::: Available data

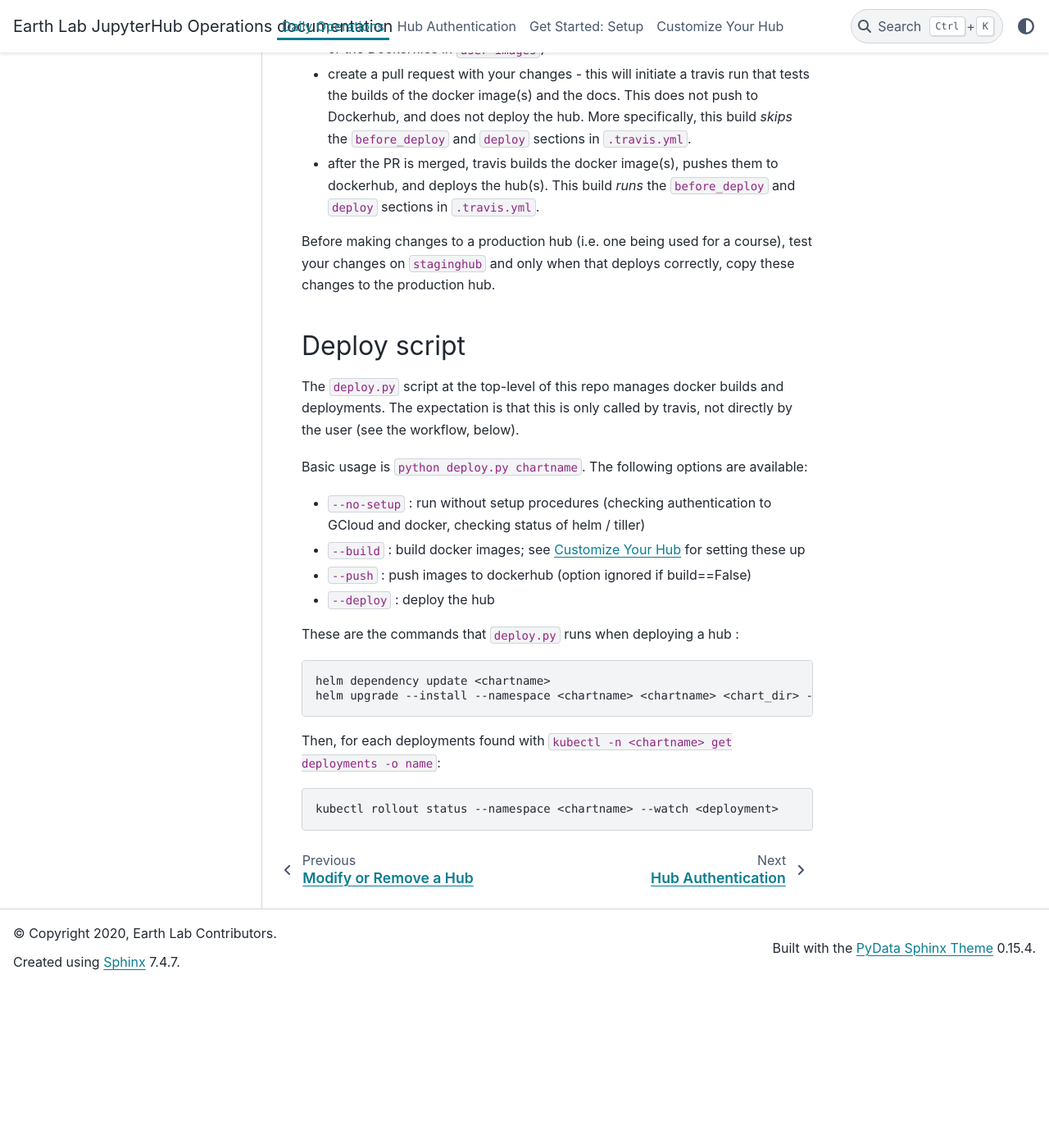
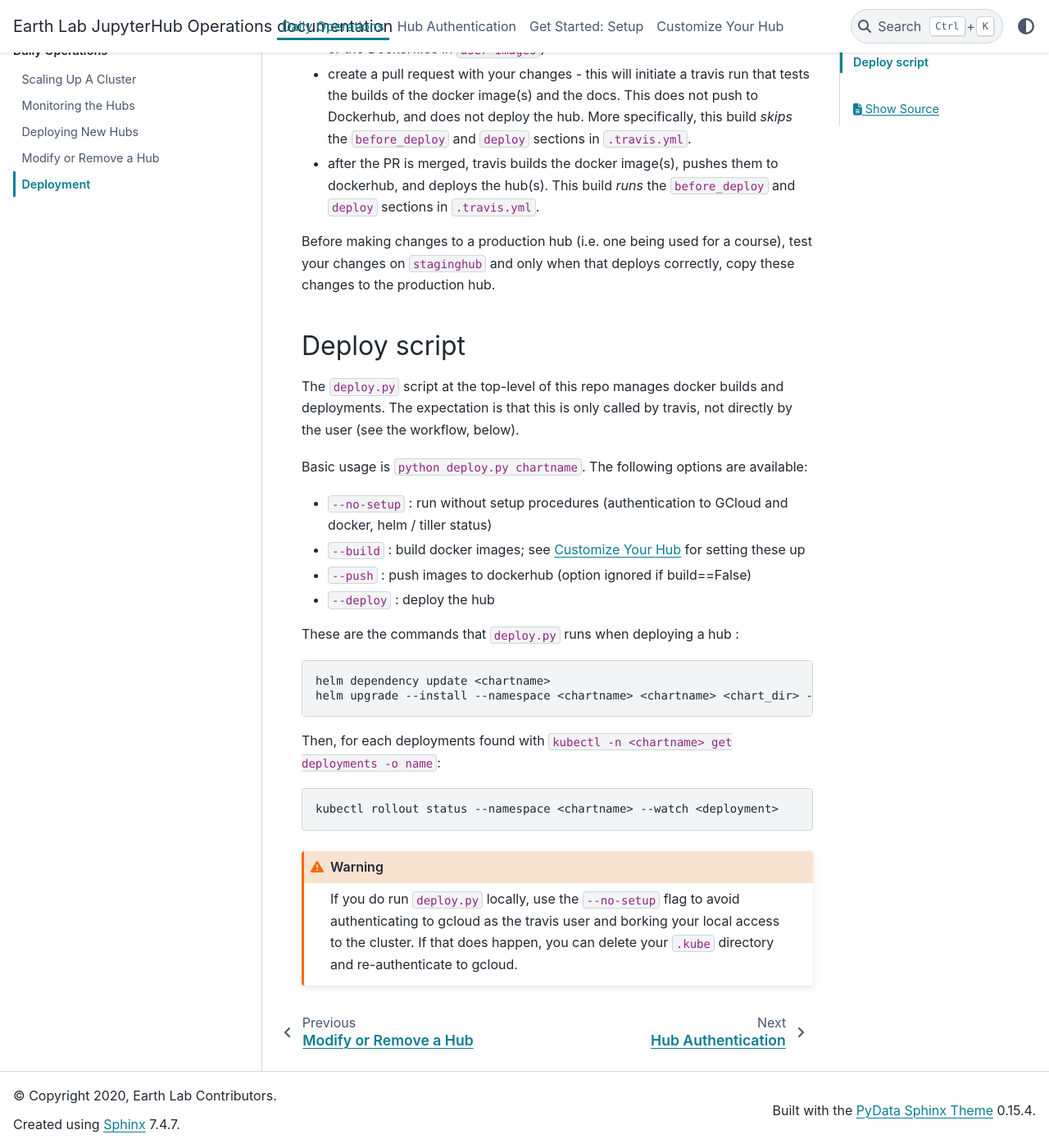
Before and after one commit to earthlab/hub-ops, a Sphinx documentation site: the page built from docs/source/daily-operations/deployment-workflow.rst, in a window 1280 px wide and 1400 px high, scrolled down 464 px. Shown: the whole window at 82% size. Built offline with Sphinx 7.4.7 and the PyData theme 0.15.4, drawn with Linux system fonts in a browser that asks for light colours; before the commit the page ends 1666 px from its top, so only the background shows below that.

Commit message:
deployment doc update with warning about localy deploy.py

```diff
--- a/docs/source/daily-operations/deployment-workflow.rst
+++ b/docs/source/daily-operations/deployment-workflow.rst
@@ -24,7 +24,7 @@
 
 Basic usage is :code:`python deploy.py chartname`. The following options are available:
 
-* :code:`--no-setup` :  run without setup procedures (checking authentication to GCloud and docker, checking status of helm / tiller)
+* :code:`--no-setup` :  run without setup procedures (authentication to GCloud and docker, helm / tiller status)
 * :code:`--build` : build docker images; see :ref:`additional-hub-configuration` for setting these up
 * :code:`--push` : push images to dockerhub (option ignored if build==False)
 * :code:`--deploy` : deploy the hub
@@ -41,3 +41,6 @@
 .. code-block:: bash
 
   kubectl rollout status --namespace <chartname> --watch <deployment>
+
+
+.. Warning:: If you do run :code:`deploy.py` locally, use the :code:`--no-setup` flag to avoid authenticating to gcloud as the travis user and borking your local access to the cluster. If that does happen, you can delete your :code:`.kube` directory and re-authenticate to gcloud.
```
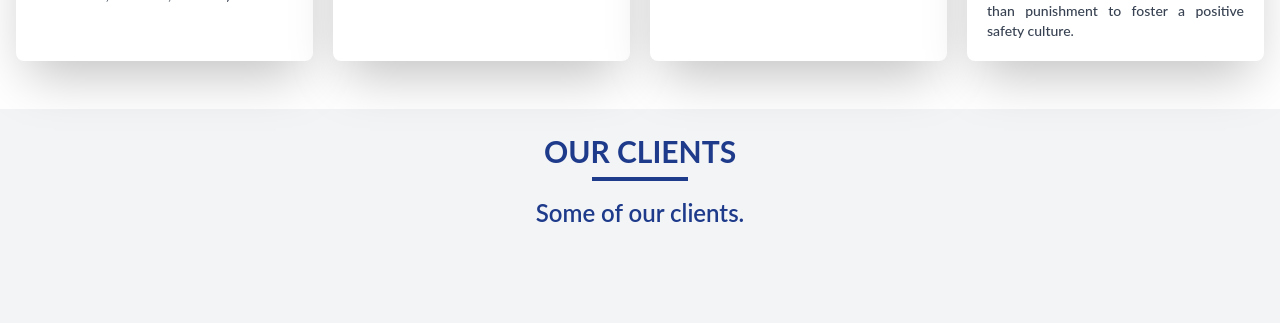
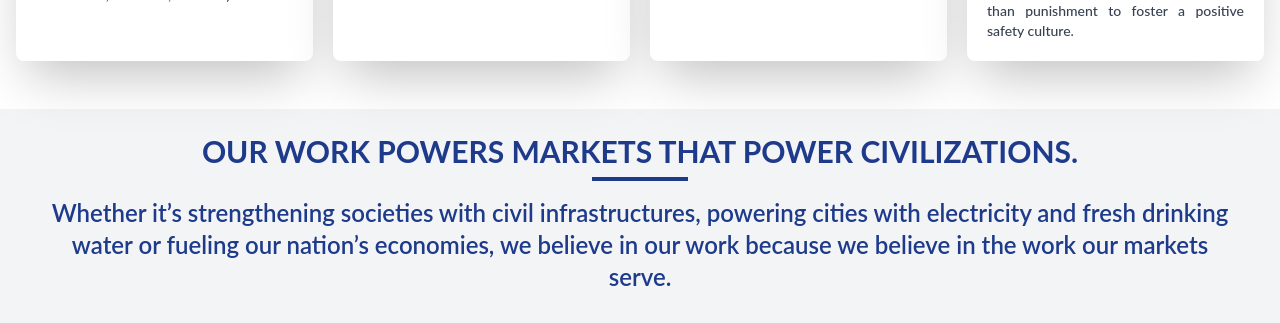
Before and after one commit to Cruz3196/eagleindustrial2, a React (Create React App) app: page / in a window 1280 px wide. Shown: the part 3320-3643 px from the top of the page. Built offline with nearby package versions, Linux system fonts and the light colour scheme.

Commit message:
“update”

```diff
--- a/src/components/Clients.js
+++ b/src/components/Clients.js
@@ -14,11 +14,11 @@ const Clients = () => {
         <div className="mt-8 bg-gray-100">
             <section data-aos="fade-up">
                 <div className="my-4 py-4">
-                        <h2 className="my-2 text-center text-3xl text-blue-900 uppercase font-bold">Our Clients</h2>
+                        <h2 className="my-2 text-center text-3xl text-blue-900 uppercase font-bold">Our Work Powers Markets that Power Civilizations.</h2>
                         <div className='flex justify-center'>
                             <div className='w-24 border-b-4 border-blue-900'></div>
                         </div>
-                        <h2 className="mt-4 mx-12 text-center text-xl lg:text-2xl font-semibold text-blue-900">Some of our clients.</h2>
+                        <h2 className="mt-4 mx-12 text-center text-xl lg:text-2xl font-semibold text-blue-900">Whether it’s strengthening societies with civil infrastructures, powering cities with electricity and fresh drinking water or fueling our nation’s economies, we believe in our work because we believe in the work our markets serve.</h2>
                     </div>
 
                 <div className="p-16" data-aos="fade-in" data-aos-delay="600">
```
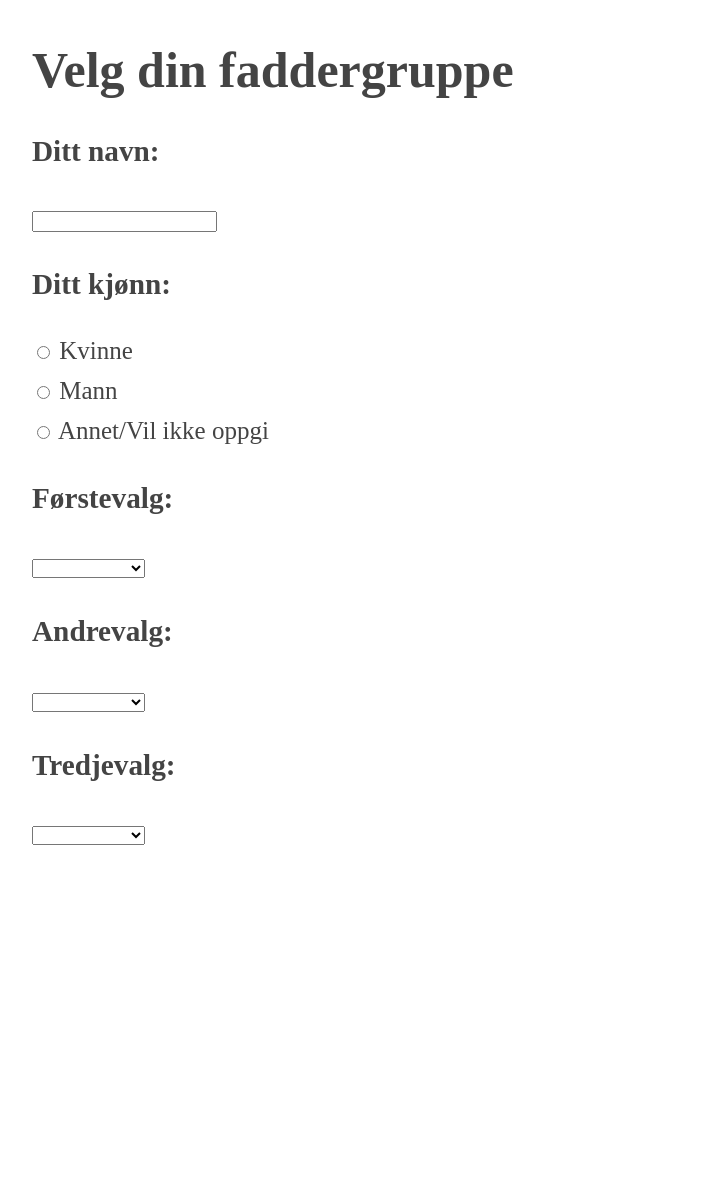
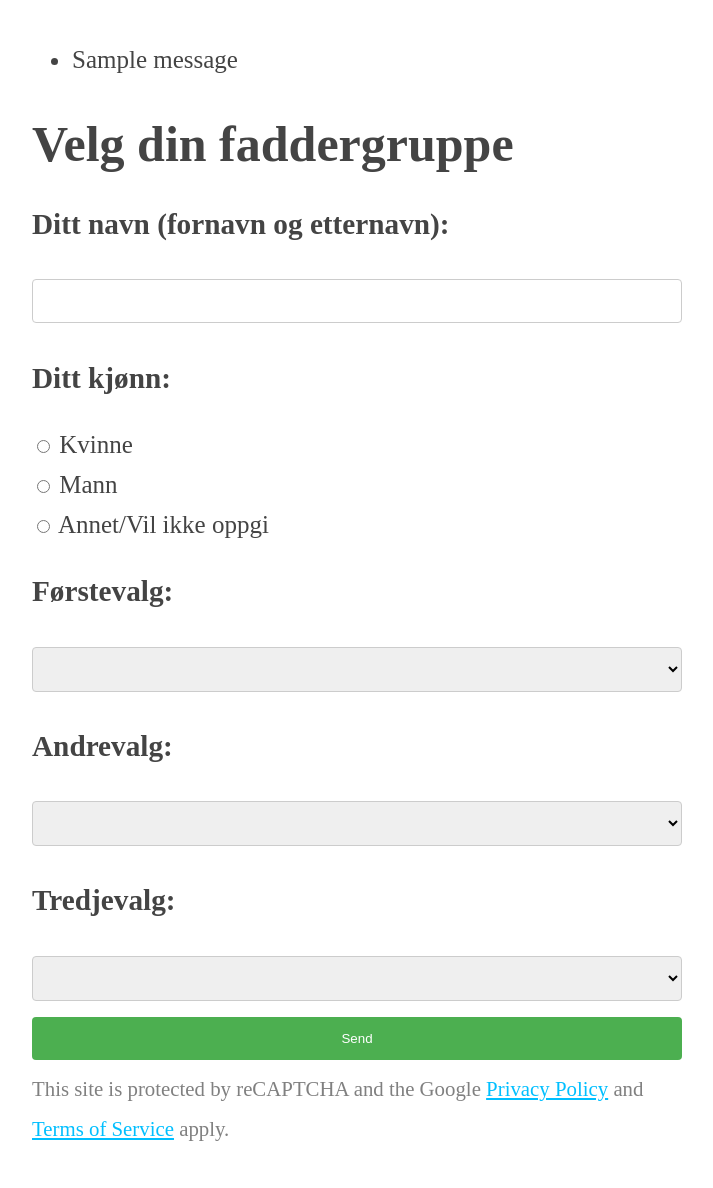
Before and after one commit to Nabla-NTNU/fadder-group-system, a Django app: page / in a window 1280 px wide. Shown: the whole page, without its empty margins (283-996 px from the left). Before the commit the page ends 845 px from the top, so only its background shows below. Run offline with Django 3.2, Linux system fonts and the light colour scheme; tables that the repository leaves empty hold one stand-in row (values such as "Sample post"); one stand-in notice (Sample message) is shown; some libraries are stand-ins or nearby versions.

Commit message:
Finished user form
Even uses reCAPTCHA, se we're back in bed with Google

```diff
--- a/fadder/settings.py
+++ b/fadder/settings.py
@@ -28,6 +28,7 @@ DEBUG = True
 ALLOWED_HOSTS = []
 
 PROJECT_ROOT = os.path.join(os.path.dirname(__file__), "..")
+GOOGLE_RECAPTCHA_SECRET_KEY  = "6Lf7WZIUAAAAAPw4FyORP0fWOsec2t7sp-MAaquM"
 
 # Application definition
 
--- a/fadder/templates/base.html
+++ b/fadder/templates/base.html
@@ -10,12 +10,48 @@
             color:#444;
             padding:0 10px}
         h1,h2,h3{line-height:1.2}
+        input[type=text], select {
+          width: 100%;
+          padding: 12px 20px;
+          margin: 8px 0;
+          display: inline-block;
+          border: 1px solid #ccc;
+          border-radius: 4px;
+          box-sizing: border-box;
+            font-size: 16px;
+        }
+
+        button {
+          width: 100%;
+          background-color: #4CAF50;
+          color: white;
+          padding: 14px 20px;
+          margin: 8px 0;
+          border: none;
+          border-radius: 4px;
+          cursor: pointer;
+        }
+        a{
+            color: deepskyblue;
+        }
+
+input[type=submit]:hover {
+  background-color: #45a049;
+}
+
     </style>
     <link rel="shortcut icon" href="http://nabla.no/static/img/favicon.ico">
     <title>{% block title %}{% endblock title %}</title>
     {% block more_head %}{% endblock %}
 </head>
 <body>
+{% if messages %}
+<ul class="messages">
+    {% for message in messages %}
+    <li{% if message.tags %} class="{{ message.tags }}"{% endif %}>{{ message }}</li>
+    {% endfor %}
+</ul>
+{% endif %}
 {% block content %}{% endblock content %}
 </body>
 </html>
--- a/fadder/urls.py
+++ b/fadder/urls.py
@@ -14,16 +14,12 @@ Including another URLconf
     2. Add a URL to urlpatterns:  path('blog/', include('blog.urls'))
 """
 from django.contrib import admin
-from django.urls import path
-from groupfixer.views import MainPage, post_choices
+from django.urls import path, include
 
 urlpatterns = [
-    path('',
-         MainPage.as_view(),
-         name='main'),
-    path('post',
-         post_choices,
-         name='post'),
     path('admin/',
          admin.site.urls),
+    path('',
+         include('groupfixer.urls',
+                 namespace='groupfixer'),),
 ]
--- a/groupfixer/models.py
+++ b/groupfixer/models.py
@@ -30,8 +30,7 @@ class Barn(models.Model):
     )
 
     GENDERS = (
-        ('female', 'Kvinne'),
-        ('male', 'Mann'),
+        ('female', 'Kvinne'),        ('male', 'Mann'),
         ('other', 'Annet/Vil ikke oppgi'),
     )
 
--- a/groupfixer/templates/mainpage.html
+++ b/groupfixer/templates/mainpage.html
@@ -2,15 +2,29 @@
 
 {% block title %}Faddergrupper{% endblock %}
 
-{% block more_head %} <script src="https://code.jquery.com/jquery-1.10.2.js"></script>{% endblock %}
+{% block more_head %}
+    <script src="https://code.jquery.com/jquery-1.10.2.js"></script>
+    <script src="https://www.google.com/recaptcha/api.js" async defer></script>
+    <script>
+       function onSubmit(token) {
+         document.getElementById("fadderbarn-form").submit();
+       }
+     </script>
+    <style type="text/css">
+        .grecaptcha-badge {
+        visibility: hidden;
+}
+    </style>
+{% endblock %}
 
 
 {% block content %}
     <header><h1>Velg din faddergruppe</h1></header>
-    <form action="{% url 'post' %}" method="post">
+
+    <form action="{% url 'groupfixer:post' %}" method="post" id="fadderbarn-form">
     {% csrf_token %}
-    <h3>Ditt navn:</h3>
-        <input type="text">
+    <h3>Ditt navn (fornavn og etternavn):</h3>
+        <input type="text" name="name">
 
     <h3>Ditt kjønn:</h3>
     {% for gender in genders %}
@@ -41,32 +55,45 @@
         <option value="{{ group.id }}" name="{{ group.name }}">{{ group.name }}</option>
     {% endfor %}
     </select>
+    <br>
+    <button class="g-recaptcha" data-sitekey="6Lf7WZIUAAAAAL-159JoN1khuiYGmgArAQFGK3Vb" data-callback='onSubmit'>Send</button>
     </form>
-    <div></div>
+    <small style="color: grey">This site is protected by reCAPTCHA and the Google
+    <a href="https://policies.google.com/privacy">Privacy Policy</a> and
+    <a href="https://policies.google.com/terms">Terms of Service</a> apply.
+    </small>
+
     <script>
     $( "select[name='pri_1']" )
       .change(function() {
-        let name_1 = $( "select[name='pri_1'] option:selected" ).text()
-        $( "div" ).text( name );
+        let name_1 = $( "select[name='pri_1'] option:selected" ).text();
+
         $( "select[name='pri_2'] option" ).each(function() {
             $( this ).show();
         });
+
         $( "select[name='pri_2'] option[name=" + name_1 + "]").hide();
+
         $( "select[name='pri_3'] option" ).each(function() {
             $( this ).show();
         });
+
         $( "select[name='pri_3'] option[name=" + name_1 + "]").hide();
-        let name_2 = $( "select[name='pri_2'] option:selected" ).text()
+
+        let name_2 = $( "select[name='pri_2'] option:selected" ).text();
         $( "select[name='pri_3'] option[name=" + name_2 + "]").hide();
       })
       .trigger( "change" );
+
     $( "select[name='pri_2']" )
       .change(function() {
-        let name_2 = $( "select[name='pri_2'] option:selected" ).text()
-        let name_1 = $( "select[name='pri_1'] option:selected" ).text()
+        let name_2 = $( "select[name='pri_2'] option:selected" ).text();
+        let name_1 = $( "select[name='pri_1'] option:selected" ).text();
+
         $( "select[name='pri_3'] option" ).each(function() {
             $( this ).show();
         });
+
         $( "select[name='pri_3'] option[name=" + name_2 + "]").hide();
         $( "select[name='pri_3'] option[name=" + name_1 + "]").hide();
       })
--- /dev/null
+++ b/groupfixer/templates/success.html
@@ -0,0 +1,5 @@
+{% extends "base.html" %}
+
+{% block content %}
+<h1 style="text-align: center">Svar registrert!</h1>
+{% endblock content %}
--- /dev/null
+++ b/groupfixer/urls.py
@@ -0,0 +1,16 @@
+from django.urls import path
+from groupfixer.views import MainPage, post_choices, success
+
+app_name = 'groupfixer'
+
+urlpatterns = [
+    path('',
+         MainPage.as_view(),
+         name='main'),
+    path('post',
+         post_choices,
+         name='post'),
+    path('success',
+         success,
+         name='success')
+]
--- a/groupfixer/views.py
+++ b/groupfixer/views.py
@@ -1,5 +1,14 @@
 from django.shortcuts import render
+from django.http import HttpResponse, HttpResponseRedirect
 from django.views.generic.base import TemplateView
+from django.contrib import messages
+from django.urls import reverse
+from django.utils.html import escape
+from django.db import IntegrityError
+from django.conf import settings
+
+import json
+import urllib
 
 from .models import Gruppe, Barn
 
@@ -16,5 +25,54 @@ class MainPage(TemplateView):
         context['genders'] = Barn.GENDERS
         return context
 
+
 def post_choices(request):
-    pass
+    try:
+        ''' Begin reCAPTCHA validation '''
+        recaptcha_response = request.POST.get('g-recaptcha-response')
+        url = 'https://www.google.com/recaptcha/api/siteverify'
+        values = {
+            'secret': settings.GOOGLE_RECAPTCHA_SECRET_KEY,
+            'response': recaptcha_response
+        }
+        data = urllib.parse.urlencode(values).encode()
+        req = urllib.request.Request(url, data=data)
+        response = urllib.request.urlopen(req)
+        result = json.loads(response.read().decode())
+        ''' End reCAPTCHA validation '''
+        if not result['success']:
+            messages.error(request, 'Ugyldig reCAPTCHA. Prøv igjen.')
+            return HttpResponseRedirect(reverse('groupfixer:main'))
+
+        name = escape(request.POST['name'])
+        if name == '':
+            raise KeyError
+        gender = escape(request.POST['gender'])
+        pri_1 = Gruppe.objects.get(id=request.POST['pri_1'])
+        pri_2 = Gruppe.objects.get(id=request.POST['pri_2'])
+        pri_3 = Gruppe.objects.get(id=request.POST['pri_3'])
+    except KeyError:
+        messages.error(request, 'Ugyldig svar. Prøv igjen.')
+        return HttpResponseRedirect(reverse('groupfixer:main'))
+    except Gruppe.DoesNotExist:
+        messages.error(request, 'Velg tre grupper.')
+        return HttpResponseRedirect(reverse('groupfixer:main'))
+    if pri_1 == pri_2 or pri_1 == pri_3 or pri_2 == pri_3:
+        messages.error(request, 'Velg en gruppe kun én gang.')
+        return HttpResponseRedirect(reverse('groupfixer:main'))
+    if not (gender == 'male' or gender == 'female' or gender == 'other'):
+        messages.error(request, 'Hvordan greide du dette? Du burde søke Webkom!')
+        return HttpResponseRedirect(reverse('groupfixer:main'))
+
+    new_fadderbarn = Barn(name=name, gender=gender,
+                          pri_1=pri_1, pri_2=pri_2, pri_3=pri_3)
+    try:
+        new_fadderbarn.save()
+        return HttpResponseRedirect(reverse('groupfixer:success'))
+    except IntegrityError:
+        messages.error(request, 'Navnet ditt er ikke unikt! Prøv igjen')
+        return HttpResponseRedirect(reverse('groupfixer:main'))
+
+
+def success(request):
+    return render(request, 'success.html')
```
Also changed, not shown: 1 other file.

::::::

» Work to be completed: Scan the records above line by line, counting those where the word "className" appears, and give the count alone.

» Finished task: 9